→ YOUR GOAL: Please return every record exactly, with no pictures included.
========================================================================
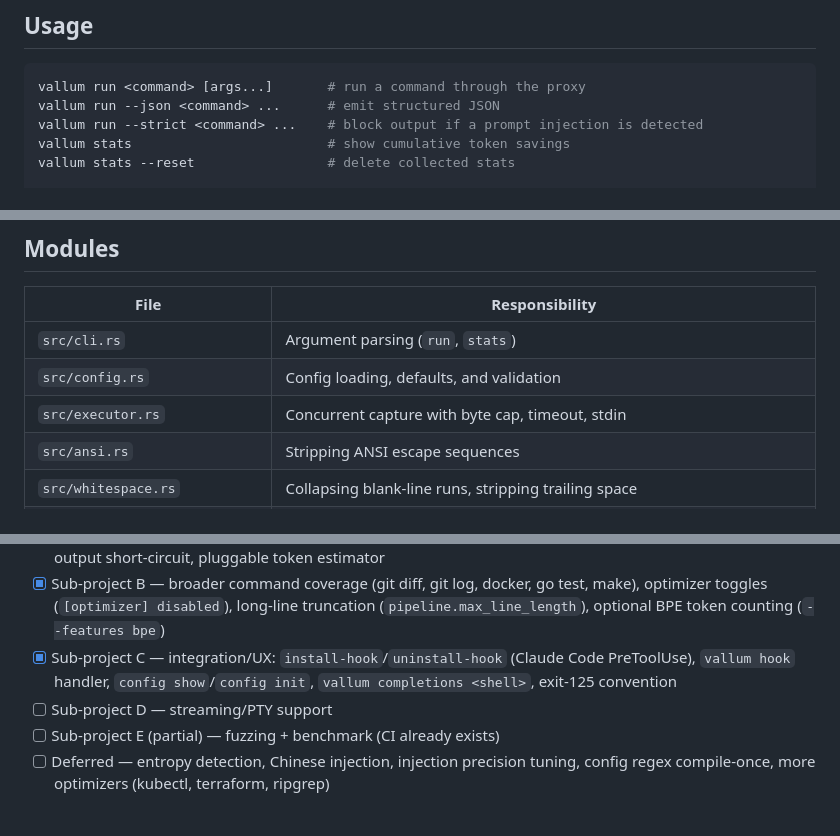
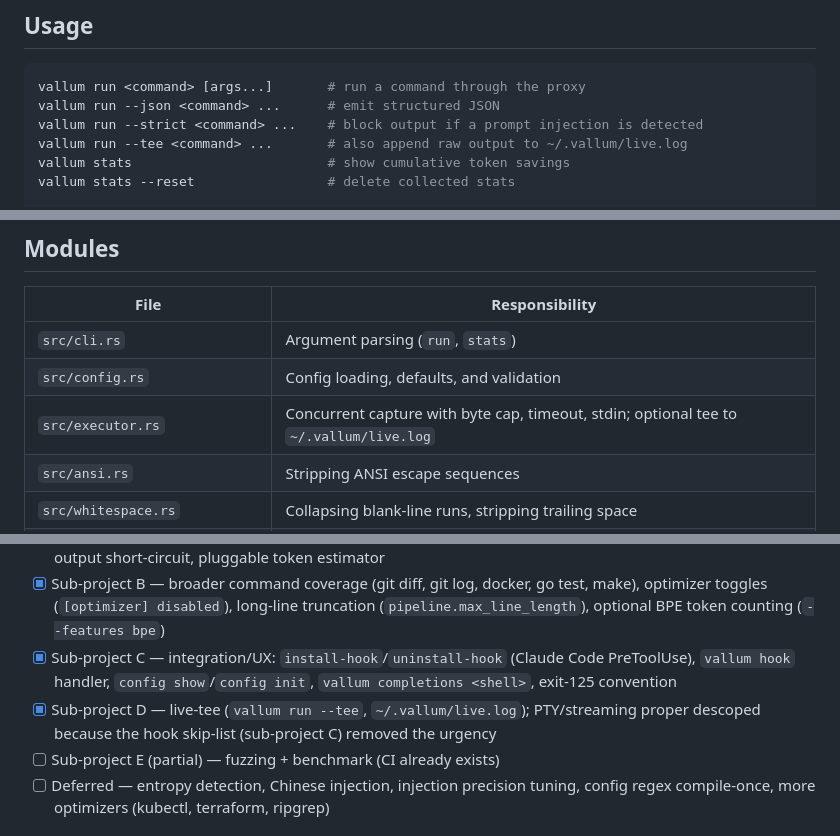
Before and after one commit to kahramanemir/Vallum, a Markdown page: README.md, 3 parts joined by grey strips. Drawn GitHub-style.

Commit message:
docs: document vallum run --tee and the live.log target
Co-Authored-By: Claude Opus 4.7 <noreply@anthropic.com>

```diff
--- a/README.md
+++ b/README.md
@@ -125,6 +125,7 @@ The binary lands at `target/release/vallum`.
 vallum run <command> [args...]       # run a command through the proxy
 vallum run --json <command> ...      # emit structured JSON
 vallum run --strict <command> ...    # block output if a prompt injection is detected
+vallum run --tee <command> ...       # also append raw output to ~/.vallum/live.log
 vallum stats                         # show cumulative token savings
 vallum stats --reset                 # delete collected stats
 
@@ -204,7 +207,7 @@ npm install            8,442 saved   (76%)
 | ----------------------------- | ---------------------------------------------------- |
 | `src/cli.rs`                  | Argument parsing (`run`, `stats`)                    |
 | `src/config.rs`               | Config loading, defaults, and validation             |
-| `src/executor.rs`             | Concurrent capture with byte cap, timeout, stdin     |
+| `src/executor.rs`             | Concurrent capture with byte cap, timeout, stdin; optional tee to `~/.vallum/live.log` |
 | `src/ansi.rs`                 | Stripping ANSI escape sequences                      |
 | `src/whitespace.rs`           | Collapsing blank-line runs, stripping trailing space |
 | `src/optimizer/mod.rs`        | `CommandOptimizer` trait + dispatch registry         |
@@ -231,7 +234,7 @@ npm install            8,442 saved   (76%)
 - [x] Security sweep — concurrent bounded capture (cap + timeout + stdin), context-preserving truncation, broadened injection neutralization, marker anti-spoofing, raw-logs-off-by-default with `0600` perms, small-output short-circuit, pluggable token estimator
 - [x] Sub-project B — broader command coverage (git diff, git log, docker, go test, make), optimizer toggles (`[optimizer] disabled`), long-line truncation (`pipeline.max_line_length`), optional BPE token counting (`--features bpe`)
 - [x] Sub-project C — integration/UX: `install-hook`/`uninstall-hook` (Claude Code PreToolUse), `vallum hook` handler, `config show`/`config init`, `vallum completions <shell>`, exit-125 convention
-- [ ] Sub-project D — streaming/PTY support
+- [x] Sub-project D — live-tee (`vallum run --tee`, `~/.vallum/live.log`); PTY/streaming proper descoped because the hook skip-list (sub-project C) removed the urgency
 - [ ] Sub-project E (partial) — fuzzing + benchmark (CI already exists)
 - [ ] Deferred — entropy detection, Chinese injection, injection precision tuning, config regex compile-once, more optimizers (kubectl, terraform, ripgrep)
 
```
Also changed, not shown: other parts of README.md (+2 -0 lines).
========================================================================
→ RESPONSE TO THIS TASK:
Before and after one commit to kahramanemir/Vallum, a Markdown page: README.md, 3 parts joined by grey strips. Drawn GitHub-style.

Commit message:
docs: document vallum run --tee and the live.log target
Co-Authored-By: Claude Opus 4.7 <noreply@anthropic.com>

```diff
--- a/README.md
+++ b/README.md
@@ -125,6 +125,7 @@ The binary lands at `target/release/vallum`.
 vallum run <command> [args...]       # run a command through the proxy
 vallum run --json <command> ...      # emit structured JSON
 vallum run --strict <command> ...    # block output if a prompt injection is detected
+vallum run --tee <command> ...       # also append raw output to ~/.vallum/live.log
 vallum stats                         # show cumulative token savings
 vallum stats --reset                 # delete collected stats
 
@@ -204,7 +207,7 @@ npm install            8,442 saved   (76%)
 | ----------------------------- | ---------------------------------------------------- |
 | `src/cli.rs`                  | Argument parsing (`run`, `stats`)                    |
 | `src/config.rs`               | Config loading, defaults, and validation             |
-| `src/executor.rs`             | Concurrent capture with byte cap, timeout, stdin     |
+| `src/executor.rs`             | Concurrent capture with byte cap, timeout, stdin; optional tee to `~/.vallum/live.log` |
 | `src/ansi.rs`                 | Stripping ANSI escape sequences                      |
 | `src/whitespace.rs`           | Collapsing blank-line runs, stripping trailing space |
 | `src/optimizer/mod.rs`        | `CommandOptimizer` trait + dispatch registry         |
@@ -231,7 +234,7 @@ npm install            8,442 saved   (76%)
 - [x] Security sweep — concurrent bounded capture (cap + timeout + stdin), context-preserving truncation, broadened injection neutralization, marker anti-spoofing, raw-logs-off-by-default with `0600` perms, small-output short-circuit, pluggable token estimator
 - [x] Sub-project B — broader command coverage (git diff, git log, docker, go test, make), optimizer toggles (`[optimizer] disabled`), long-line truncation (`pipeline.max_line_length`), optional BPE token counting (`--features bpe`)
 - [x] Sub-project C — integration/UX: `install-hook`/`uninstall-hook` (Claude Code PreToolUse), `vallum hook` handler, `config show`/`config init`, `vallum completions <shell>`, exit-125 convention
-- [ ] Sub-project D — streaming/PTY support
+- [x] Sub-project D — live-tee (`vallum run --tee`, `~/.vallum/live.log`); PTY/streaming proper descoped because the hook skip-list (sub-project C) removed the urgency
 - [ ] Sub-project E (partial) — fuzzing + benchmark (CI already exists)
 - [ ] Deferred — entropy detection, Chinese injection, injection precision tuning, config regex compile-once, more optimizers (kubectl, terraform, ripgrep)
 
```
Also changed, not shown: other parts of README.md (+2 -0 lines).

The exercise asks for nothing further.